Boss fights are kind of boring. Most of them require you to use a special weapon - and unlike regular Zelda games, this probably isn't something you recently acquired. In fact, it's likely a weapon that comes from another level. So it's easy to trek through a dungeon and find you're unable to beat the boss because you don't have the weapon you need. Fortunately, once you have said weapon, the boss goes down very easily.

The soundtrack is better than you'd expect. The super-80's soundtrack feels very different from the "real" Zelda games, but there are some catchy tunes in this game. (It's possible that a couple of them got lodged in my head this week.)

It's nice that Princess Zelda enjoys a starring role in Wand of Gamelon - there weren't too many adventure game heroines in that era. Zelda's controls are exactly the same as Link's, though, and they each get many of the same items and fight the same regular enemies. It might've been more interesting if Zelda had gotten a unique move or something.

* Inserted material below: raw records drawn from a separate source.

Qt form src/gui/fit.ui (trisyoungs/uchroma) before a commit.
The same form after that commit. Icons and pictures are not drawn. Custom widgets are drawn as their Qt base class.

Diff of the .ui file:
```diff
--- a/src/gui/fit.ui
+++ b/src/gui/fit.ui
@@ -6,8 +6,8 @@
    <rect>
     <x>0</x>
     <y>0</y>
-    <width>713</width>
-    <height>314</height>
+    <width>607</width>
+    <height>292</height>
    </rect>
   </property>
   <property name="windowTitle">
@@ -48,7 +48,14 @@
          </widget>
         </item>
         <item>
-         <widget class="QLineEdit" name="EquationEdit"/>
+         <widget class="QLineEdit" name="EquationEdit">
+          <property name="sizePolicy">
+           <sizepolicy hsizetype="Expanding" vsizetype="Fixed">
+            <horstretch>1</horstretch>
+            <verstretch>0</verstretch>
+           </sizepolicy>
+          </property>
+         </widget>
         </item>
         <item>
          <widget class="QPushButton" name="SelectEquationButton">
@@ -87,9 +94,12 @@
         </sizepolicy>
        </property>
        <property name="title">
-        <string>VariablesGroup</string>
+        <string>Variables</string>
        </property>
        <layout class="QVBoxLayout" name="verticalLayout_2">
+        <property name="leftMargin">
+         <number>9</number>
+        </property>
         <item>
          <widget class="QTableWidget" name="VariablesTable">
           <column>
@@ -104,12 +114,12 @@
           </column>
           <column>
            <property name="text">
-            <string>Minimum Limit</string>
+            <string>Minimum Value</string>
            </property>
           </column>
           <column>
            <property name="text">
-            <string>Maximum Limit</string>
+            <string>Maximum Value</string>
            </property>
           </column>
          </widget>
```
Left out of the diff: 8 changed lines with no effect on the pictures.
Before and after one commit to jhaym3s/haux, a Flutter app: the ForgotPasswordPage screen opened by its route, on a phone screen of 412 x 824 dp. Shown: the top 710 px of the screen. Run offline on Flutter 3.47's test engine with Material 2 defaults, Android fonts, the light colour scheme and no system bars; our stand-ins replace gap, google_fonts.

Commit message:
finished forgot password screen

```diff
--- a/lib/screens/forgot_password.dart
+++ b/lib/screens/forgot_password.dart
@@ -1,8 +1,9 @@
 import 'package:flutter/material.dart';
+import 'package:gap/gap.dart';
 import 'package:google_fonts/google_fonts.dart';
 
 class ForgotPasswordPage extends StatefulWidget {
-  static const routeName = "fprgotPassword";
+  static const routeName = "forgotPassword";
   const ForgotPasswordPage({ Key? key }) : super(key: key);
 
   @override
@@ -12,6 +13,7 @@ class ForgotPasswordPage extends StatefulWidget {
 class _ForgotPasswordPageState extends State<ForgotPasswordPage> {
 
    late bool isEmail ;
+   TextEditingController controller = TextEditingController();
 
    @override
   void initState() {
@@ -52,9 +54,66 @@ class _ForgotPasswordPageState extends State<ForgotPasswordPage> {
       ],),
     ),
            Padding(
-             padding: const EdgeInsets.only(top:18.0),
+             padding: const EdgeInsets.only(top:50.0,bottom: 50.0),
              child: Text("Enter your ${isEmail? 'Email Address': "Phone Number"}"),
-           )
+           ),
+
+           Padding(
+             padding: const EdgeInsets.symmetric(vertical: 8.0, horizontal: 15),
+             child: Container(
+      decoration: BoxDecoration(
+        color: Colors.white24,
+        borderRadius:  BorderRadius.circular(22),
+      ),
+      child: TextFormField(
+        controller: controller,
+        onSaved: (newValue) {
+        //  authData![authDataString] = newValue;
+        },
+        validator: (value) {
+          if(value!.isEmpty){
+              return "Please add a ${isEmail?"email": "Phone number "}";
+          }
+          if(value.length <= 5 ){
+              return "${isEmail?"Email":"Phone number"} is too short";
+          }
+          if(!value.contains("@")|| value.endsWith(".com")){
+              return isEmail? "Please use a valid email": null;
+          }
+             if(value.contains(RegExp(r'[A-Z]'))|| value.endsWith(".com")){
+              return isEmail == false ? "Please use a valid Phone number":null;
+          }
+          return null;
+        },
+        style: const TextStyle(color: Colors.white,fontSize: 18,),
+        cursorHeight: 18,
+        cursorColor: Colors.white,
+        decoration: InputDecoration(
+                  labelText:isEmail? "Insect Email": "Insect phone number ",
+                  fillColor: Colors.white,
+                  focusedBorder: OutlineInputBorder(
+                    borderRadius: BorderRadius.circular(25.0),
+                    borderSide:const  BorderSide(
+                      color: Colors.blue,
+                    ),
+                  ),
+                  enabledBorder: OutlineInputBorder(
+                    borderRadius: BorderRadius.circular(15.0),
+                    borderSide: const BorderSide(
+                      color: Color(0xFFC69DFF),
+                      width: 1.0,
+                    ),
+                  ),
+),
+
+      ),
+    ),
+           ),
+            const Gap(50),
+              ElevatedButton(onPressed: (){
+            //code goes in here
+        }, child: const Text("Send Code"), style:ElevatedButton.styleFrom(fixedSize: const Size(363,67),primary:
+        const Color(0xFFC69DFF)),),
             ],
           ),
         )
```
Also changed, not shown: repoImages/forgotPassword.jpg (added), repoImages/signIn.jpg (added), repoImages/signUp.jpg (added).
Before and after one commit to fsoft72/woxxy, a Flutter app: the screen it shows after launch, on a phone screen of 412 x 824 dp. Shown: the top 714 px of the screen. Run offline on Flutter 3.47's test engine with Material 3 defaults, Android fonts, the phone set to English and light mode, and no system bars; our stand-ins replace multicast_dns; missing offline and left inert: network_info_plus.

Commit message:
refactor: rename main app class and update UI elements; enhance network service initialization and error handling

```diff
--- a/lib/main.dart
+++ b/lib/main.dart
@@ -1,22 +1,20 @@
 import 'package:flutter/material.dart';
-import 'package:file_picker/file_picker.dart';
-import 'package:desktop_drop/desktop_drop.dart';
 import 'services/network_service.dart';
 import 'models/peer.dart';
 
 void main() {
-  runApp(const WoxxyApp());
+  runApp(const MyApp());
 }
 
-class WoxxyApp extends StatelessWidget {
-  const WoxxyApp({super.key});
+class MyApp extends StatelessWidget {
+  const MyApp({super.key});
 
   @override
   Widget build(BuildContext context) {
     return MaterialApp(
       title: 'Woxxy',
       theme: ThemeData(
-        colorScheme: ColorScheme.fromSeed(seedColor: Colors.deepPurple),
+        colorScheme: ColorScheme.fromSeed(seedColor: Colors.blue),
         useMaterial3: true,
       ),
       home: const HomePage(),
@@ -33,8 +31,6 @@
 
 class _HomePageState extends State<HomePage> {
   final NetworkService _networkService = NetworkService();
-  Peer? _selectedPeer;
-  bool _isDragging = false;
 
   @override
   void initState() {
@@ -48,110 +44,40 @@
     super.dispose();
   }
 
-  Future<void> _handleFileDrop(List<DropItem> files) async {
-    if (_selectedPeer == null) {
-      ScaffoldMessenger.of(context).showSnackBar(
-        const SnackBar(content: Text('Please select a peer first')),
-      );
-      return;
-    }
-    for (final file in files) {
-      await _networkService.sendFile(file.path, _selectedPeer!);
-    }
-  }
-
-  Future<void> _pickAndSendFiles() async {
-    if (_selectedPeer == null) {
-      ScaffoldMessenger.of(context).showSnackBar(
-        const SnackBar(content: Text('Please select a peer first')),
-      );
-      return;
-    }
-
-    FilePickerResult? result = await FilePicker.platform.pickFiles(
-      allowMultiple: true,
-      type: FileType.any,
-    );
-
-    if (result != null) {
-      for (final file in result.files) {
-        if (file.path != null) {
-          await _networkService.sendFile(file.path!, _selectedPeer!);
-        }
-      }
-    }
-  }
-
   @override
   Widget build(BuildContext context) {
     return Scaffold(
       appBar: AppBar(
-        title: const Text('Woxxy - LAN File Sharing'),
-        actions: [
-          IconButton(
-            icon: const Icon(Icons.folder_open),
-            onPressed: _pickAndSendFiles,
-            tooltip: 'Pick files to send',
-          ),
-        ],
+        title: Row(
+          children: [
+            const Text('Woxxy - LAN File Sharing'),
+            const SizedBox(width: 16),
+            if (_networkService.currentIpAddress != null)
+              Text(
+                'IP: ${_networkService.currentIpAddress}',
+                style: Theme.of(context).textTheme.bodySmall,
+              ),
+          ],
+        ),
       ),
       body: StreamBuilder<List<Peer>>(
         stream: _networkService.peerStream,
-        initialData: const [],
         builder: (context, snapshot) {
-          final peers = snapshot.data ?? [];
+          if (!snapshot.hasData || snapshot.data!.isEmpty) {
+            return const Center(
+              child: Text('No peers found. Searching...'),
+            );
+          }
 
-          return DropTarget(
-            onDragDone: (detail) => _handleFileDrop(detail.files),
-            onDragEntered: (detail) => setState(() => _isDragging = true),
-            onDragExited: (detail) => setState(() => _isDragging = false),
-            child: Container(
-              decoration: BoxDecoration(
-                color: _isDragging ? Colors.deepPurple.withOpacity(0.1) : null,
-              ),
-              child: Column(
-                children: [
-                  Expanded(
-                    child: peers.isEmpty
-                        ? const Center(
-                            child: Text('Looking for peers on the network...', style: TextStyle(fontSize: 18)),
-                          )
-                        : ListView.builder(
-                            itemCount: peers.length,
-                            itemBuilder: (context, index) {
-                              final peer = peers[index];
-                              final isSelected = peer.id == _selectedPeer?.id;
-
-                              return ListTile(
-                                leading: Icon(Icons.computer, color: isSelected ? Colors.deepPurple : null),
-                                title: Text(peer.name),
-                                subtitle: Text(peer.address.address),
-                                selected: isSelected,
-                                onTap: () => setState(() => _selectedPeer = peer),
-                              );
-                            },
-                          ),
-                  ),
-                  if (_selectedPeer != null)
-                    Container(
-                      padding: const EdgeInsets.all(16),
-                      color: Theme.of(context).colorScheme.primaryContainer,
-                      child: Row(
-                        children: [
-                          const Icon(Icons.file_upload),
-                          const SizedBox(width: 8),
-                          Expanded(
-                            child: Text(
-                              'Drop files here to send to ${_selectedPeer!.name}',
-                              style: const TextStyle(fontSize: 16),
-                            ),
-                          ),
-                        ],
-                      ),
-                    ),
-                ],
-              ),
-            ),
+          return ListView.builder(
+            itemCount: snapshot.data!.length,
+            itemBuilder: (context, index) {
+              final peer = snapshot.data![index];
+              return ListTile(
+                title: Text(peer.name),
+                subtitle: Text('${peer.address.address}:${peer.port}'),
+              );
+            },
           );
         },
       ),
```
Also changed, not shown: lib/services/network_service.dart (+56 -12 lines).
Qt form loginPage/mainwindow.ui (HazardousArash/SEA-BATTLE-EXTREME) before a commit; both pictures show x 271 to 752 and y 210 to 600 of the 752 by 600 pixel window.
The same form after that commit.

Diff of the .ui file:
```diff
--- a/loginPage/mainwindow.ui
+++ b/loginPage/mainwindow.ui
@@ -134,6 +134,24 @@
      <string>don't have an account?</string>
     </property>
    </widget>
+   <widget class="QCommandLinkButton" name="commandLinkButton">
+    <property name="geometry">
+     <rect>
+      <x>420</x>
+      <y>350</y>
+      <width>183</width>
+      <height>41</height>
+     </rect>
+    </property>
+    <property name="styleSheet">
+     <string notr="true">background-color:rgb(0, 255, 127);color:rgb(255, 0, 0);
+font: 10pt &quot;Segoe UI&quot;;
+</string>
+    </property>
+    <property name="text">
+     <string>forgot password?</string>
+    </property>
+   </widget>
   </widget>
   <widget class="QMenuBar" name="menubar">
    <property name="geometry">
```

(I also like how Link is informed at the beginning of Faces of Evil that he doesn't have time to grab his stuff... yet you spend an awful lot of time early in the game trying to gather basic items essential to advancing in the game.)

In short, the CD-i Zelda games are an "interesting" experience - and not necessarily a good kind of interesting! They're worth checking out if you're curious, but you might get more enjoyment out of watching someone else play them - or scrubbing all the floors in Hyrule.

(Also, the remakes themselves are amazing.)